In 1989, President George H. W. Bush declared October the National Italian American Heritage month and every succeeding year, the acting president has signed an executive order to continue the tradition. October was selected because Columbus Day occurs during that month.
In 1792, New York’s Columbian Order held the first Columbus Day to commemorate the 300th anniversary of Columbus’ historic landing. For the 400th anniversary in 1892, President Benjamin Harrison issued a proclamation encouraging Americans to celebrate Columbus. The holiday occurred in various cities throughout the United States annually. Thanks to the dedication of the Knights of Columbus, President Franklin Delano Roosevelt declared Columbus Day a national holiday in 1937.
The holiday has been criticized since its inception.
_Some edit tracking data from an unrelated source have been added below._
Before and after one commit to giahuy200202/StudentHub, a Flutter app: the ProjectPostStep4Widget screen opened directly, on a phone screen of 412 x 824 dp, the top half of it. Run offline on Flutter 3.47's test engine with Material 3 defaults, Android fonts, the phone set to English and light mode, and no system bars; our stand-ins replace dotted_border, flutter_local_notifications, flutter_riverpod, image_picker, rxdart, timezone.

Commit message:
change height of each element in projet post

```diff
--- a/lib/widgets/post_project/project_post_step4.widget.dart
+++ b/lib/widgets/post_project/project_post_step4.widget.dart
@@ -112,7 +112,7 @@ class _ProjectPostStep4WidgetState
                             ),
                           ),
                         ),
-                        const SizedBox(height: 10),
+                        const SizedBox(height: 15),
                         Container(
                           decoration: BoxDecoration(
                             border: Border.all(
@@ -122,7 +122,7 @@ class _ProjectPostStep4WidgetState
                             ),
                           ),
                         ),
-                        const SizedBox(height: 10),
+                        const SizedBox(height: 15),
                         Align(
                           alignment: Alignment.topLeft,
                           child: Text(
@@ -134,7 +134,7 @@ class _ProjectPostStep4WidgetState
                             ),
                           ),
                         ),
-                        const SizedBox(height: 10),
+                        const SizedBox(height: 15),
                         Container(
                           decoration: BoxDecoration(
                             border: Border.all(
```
In the late 1800s, anti-immigrant groups rejected the holiday for its association with Southern European Catholicism. In recent decades, Native American groups have protested the celebration because it indirectly led to America’s colonization and the decimation of indigenous populations. Today, the holiday continues to be controversial. Christopher Columbus didn’t actually land in North America; he landed in the Bahamas where he enslaved native peoples and imposed barbaric forms of punishment.
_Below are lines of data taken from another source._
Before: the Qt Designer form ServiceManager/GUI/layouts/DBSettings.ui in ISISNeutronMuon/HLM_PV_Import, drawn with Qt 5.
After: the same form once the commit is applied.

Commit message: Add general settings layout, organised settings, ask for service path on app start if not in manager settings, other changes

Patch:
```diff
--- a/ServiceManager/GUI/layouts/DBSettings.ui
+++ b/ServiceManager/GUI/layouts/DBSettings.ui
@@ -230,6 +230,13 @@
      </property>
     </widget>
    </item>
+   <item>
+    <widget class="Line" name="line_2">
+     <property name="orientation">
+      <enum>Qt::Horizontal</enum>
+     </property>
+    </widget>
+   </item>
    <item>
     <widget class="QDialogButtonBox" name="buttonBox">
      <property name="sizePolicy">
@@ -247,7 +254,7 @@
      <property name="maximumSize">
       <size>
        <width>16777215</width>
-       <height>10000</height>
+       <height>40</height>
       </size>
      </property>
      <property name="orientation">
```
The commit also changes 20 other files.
To the Italian community, Christopher Columbus is celebrated, not for his actions, but for what he represents. Italians faced discrimination when they arrived in the United States and Columbus Day allowed them to publicly acknowledge and celebrate their heritage. The American Italian Cultural Center looks forward to celebrating National Italian American Heritage month with our amici!